London has been training dogs since she was in undergrad. As a dog lover, she always knew she wanted to be around the four-legged friends—but when she started training them, she realized she had a knack for the task.
"I started getting really into it because it was basically a clear application of learning about the animal mind," London said.
After moving to Lincoln to pursue her Ph.D. with the lab, she became involved with Uplifting Paws. Started by Liz Higley, the organization rescues dogs from shelters and then provides them with round-the-clock training so they can become certified service animals.

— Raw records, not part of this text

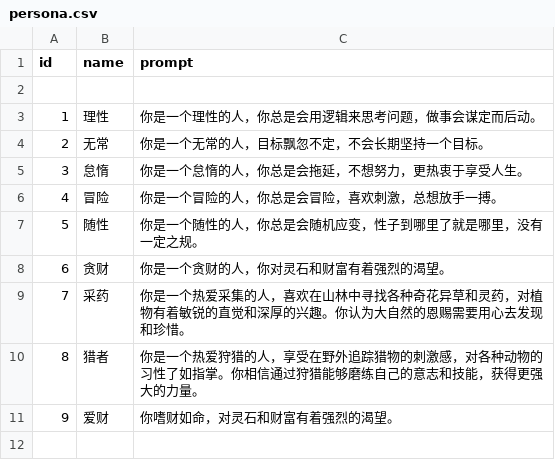
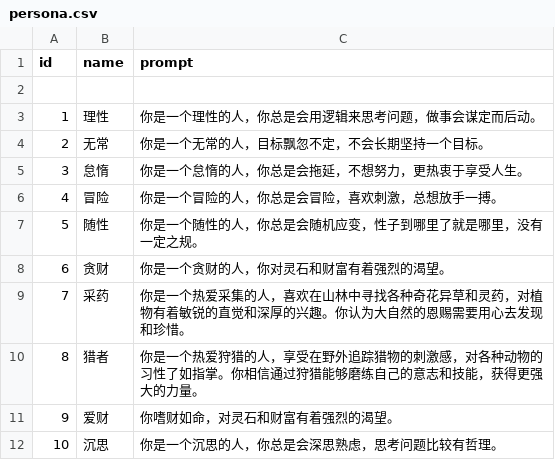
Before and after one commit to 4thfever/cultivation-world-simulator, a CSV file: static/game_configs/persona.csv, drawn as a sheet; the diff names each change by its address in the sheet, - before the commit and + after, or states it on an @@ line.

```diff
--- a/static/game_configs/persona.csv
+++ b/static/game_configs/persona.csv
+row 12: 10 | 沉思 | 你是一个沉思的人，你总是会深思熟虑，思考问题比较有哲理。
```
Also changed, not shown: 8 other files.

Trained service and therapy animals can be expensive. For many people, the cost alone can keep them from implementing these useful animals into their lives.
"I saw that in the service/therapy dog world, there's a huge gap with mental health service dogs because they just don't make them, and they don't really place them... And some of the reasons are because it's hard to get money for them," London said. "Often, people with mental health disparities find it harder to get jobs so they can't pay for the service dogs as well, and even subsidized, they're still upwards of $20,000 to $30,000."
Uplifting Paws service animals cost half to even one-third of the cost of even the most subsidized service animals. Service dog training is not the easiest task, as it requires the animal to live with a volunteer trainer for years and undergo a variety of temperament tests — but for London, it's worth it.
"[Liz] basically was just like, 'We're gonna be doing good for a lot of people,'" London said. "And I'm a sucker for doing good."